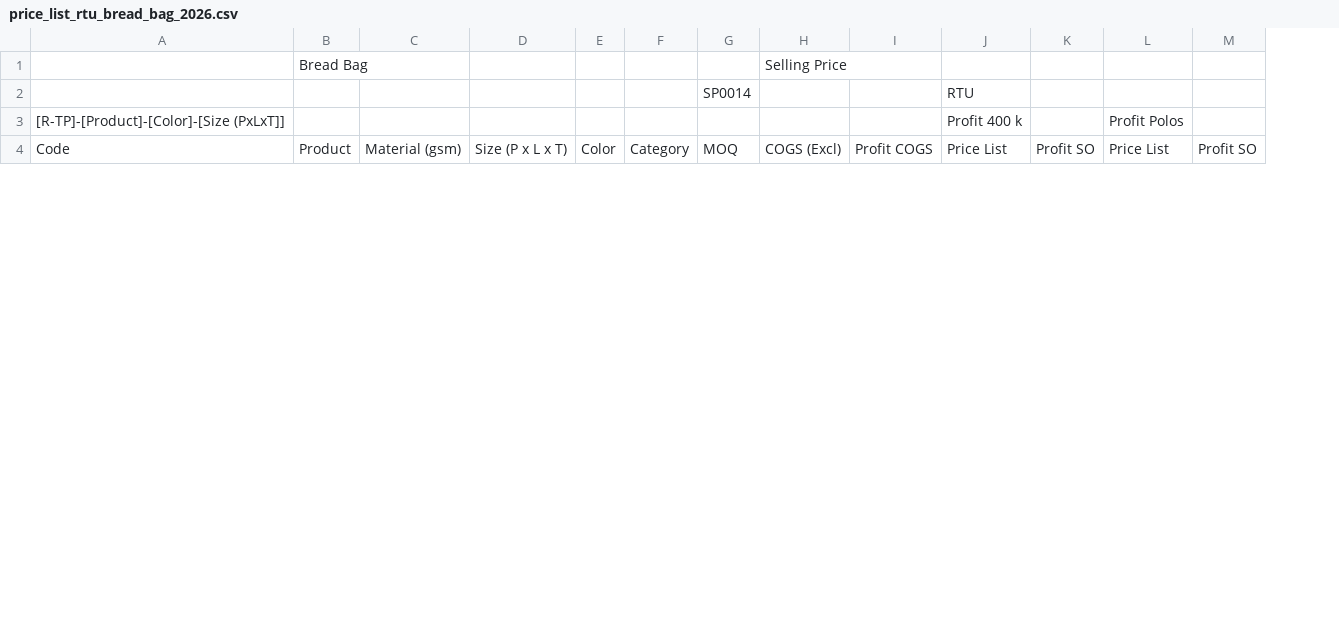
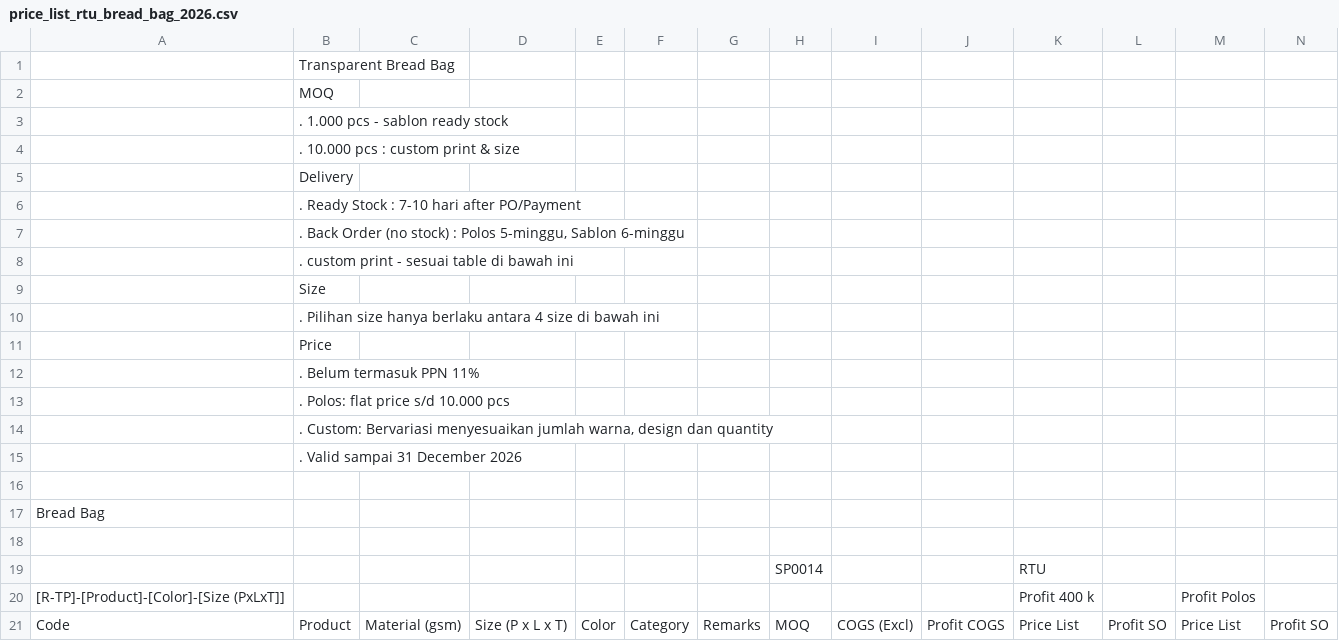
Before and after one commit to khalifumar/price_list_recomendation, a CSV file: data/rtu/price_list_rtu_bread_bag_2026.csv, drawn as a sheet; only a part is shown; addresses are those after the commit; rows hold the shown columns only; the diff names each change by its address in the sheet, - before the commit and + after, or states it on an @@ line.

Commit message:
Update dataset RTU Bread Bag

```diff
--- a/data/rtu/price_list_rtu_bread_bag_2026.csv
+++ b/data/rtu/price_list_rtu_bread_bag_2026.csv
+column G, row 21: Remarks
+row 1:  | Transparent Bread Bag
+row 2:  | MOQ
+row 3:  | . 1.000 pcs - sablon ready stock
+row 4:  | . 10.000 pcs : custom print & size
+row 5:  | Delivery
+row 6:  | . Ready Stock : 7-10 hari after PO/Payment
+row 7:  | . Back Order (no stock) : Polos 5-minggu, Sablon 6-minggu
+row 8:  | . custom print - sesuai table di bawah ini
+row 9:  | Size
+row 10:  | . Pilihan size hanya berlaku antara 4 size di bawah ini
+row 11:  | Price
+row 12:  | . Belum termasuk PPN 11%
+row 13:  | . Polos: flat price s/d 10.000 pcs
+row 14:  | . Custom: Bervariasi menyesuaikan jumlah warna, design dan quantity
+row 15:  | . Valid sampai 31 December 2026
-row 16:  | Bread Bag |  |  |  |  |  | Selling Price
+row 16: (empty)
+row 17: Bread Bag
+row 18: (empty)
```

**What is required:**
Would you mind returning each entry above word for word, skipping the images?

**Reply to the exercise:**
Before and after one commit to khalifumar/price_list_recomendation, a CSV file: data/rtu/price_list_rtu_bread_bag_2026.csv, drawn as a sheet; only a part is shown; addresses are those after the commit; rows hold the shown columns only; the diff names each change by its address in the sheet, - before the commit and + after, or states it on an @@ line.

Commit message:
Update dataset RTU Bread Bag

```diff
--- a/data/rtu/price_list_rtu_bread_bag_2026.csv
+++ b/data/rtu/price_list_rtu_bread_bag_2026.csv
+column G, row 21: Remarks
+row 1:  | Transparent Bread Bag
+row 2:  | MOQ
+row 3:  | . 1.000 pcs - sablon ready stock
+row 4:  | . 10.000 pcs : custom print & size
+row 5:  | Delivery
+row 6:  | . Ready Stock : 7-10 hari after PO/Payment
+row 7:  | . Back Order (no stock) : Polos 5-minggu, Sablon 6-minggu
+row 8:  | . custom print - sesuai table di bawah ini
+row 9:  | Size
+row 10:  | . Pilihan size hanya berlaku antara 4 size di bawah ini
+row 11:  | Price
+row 12:  | . Belum termasuk PPN 11%
+row 13:  | . Polos: flat price s/d 10.000 pcs
+row 14:  | . Custom: Bervariasi menyesuaikan jumlah warna, design dan quantity
+row 15:  | . Valid sampai 31 December 2026
-row 16:  | Bread Bag |  |  |  |  |  | Selling Price
+row 16: (empty)
+row 17: Bread Bag
+row 18: (empty)
```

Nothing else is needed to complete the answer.